In Leviticus 16, the requirements of the Day of Atonement are outlined. In the Old Testament Student Manual, the significance of this important day is explained:
"The Day of Atonement, which took place in the fall of the year, was the most sacred and solemn of all the Israelite festivals. In it we most clearly see the typology or symbolism of Christ's work for Israel. It was a national day of fasting and one that signified that the sins of Israel had been atoned for and that the nation and its people were restored to a state of fellowship with God."The manual outlines the following major items of the Day of Atonement.
- The high priest had to go through meticulous preparation to be worthy to act as the officiator for the rest of the house of Israel.
- The high priest put off the official robes he normally wore and clothed himself in simple, white linen garments.
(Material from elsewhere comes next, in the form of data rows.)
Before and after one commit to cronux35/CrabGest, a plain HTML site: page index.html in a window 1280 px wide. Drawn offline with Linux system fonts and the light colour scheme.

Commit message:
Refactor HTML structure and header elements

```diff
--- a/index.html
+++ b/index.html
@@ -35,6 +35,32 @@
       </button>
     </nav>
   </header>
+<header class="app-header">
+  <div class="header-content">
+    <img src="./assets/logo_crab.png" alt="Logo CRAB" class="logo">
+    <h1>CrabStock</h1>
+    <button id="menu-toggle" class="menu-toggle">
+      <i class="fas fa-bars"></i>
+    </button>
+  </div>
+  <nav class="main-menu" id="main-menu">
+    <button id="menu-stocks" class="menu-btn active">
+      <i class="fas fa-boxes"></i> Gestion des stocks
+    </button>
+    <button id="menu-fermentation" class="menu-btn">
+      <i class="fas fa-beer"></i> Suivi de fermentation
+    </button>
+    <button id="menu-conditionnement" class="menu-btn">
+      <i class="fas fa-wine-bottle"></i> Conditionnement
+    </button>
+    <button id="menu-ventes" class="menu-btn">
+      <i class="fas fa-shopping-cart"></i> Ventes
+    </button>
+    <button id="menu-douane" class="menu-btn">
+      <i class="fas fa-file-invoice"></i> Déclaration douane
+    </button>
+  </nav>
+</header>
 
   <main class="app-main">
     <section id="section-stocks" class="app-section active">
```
- Two goats were chosen by lot for sacrifices. One, designated as the goat of the Lord, was offered as a sin offering.
The other goat, designated as the scapegoat, or in Hebrew, the goat of Azazel, was brought before the high priest, who laid his hands upon its head and symbolically transferred all of the sins of Israel to it. Then it was taken out into the wilderness and released where it would never be seen again.
"The day of atonement (Yom Kippur) is still observed by Jews throughout the world, although animal sacrifice has not been part of the observance since the destruction of the temple in A.D. 70," explained Daniel H. Ludlow in A Companion to Your Study of the Old Testament.
"The Lord indicated that the Day of Atonement should be
in the seventh month, on the tenth day of the month' according to the calendar then in use. Changes in the Jewish calendar have placed Yom Kippur near Rosh Hashanah (literallyhead of the year') or New Year's Day, which usually occurs in September or October."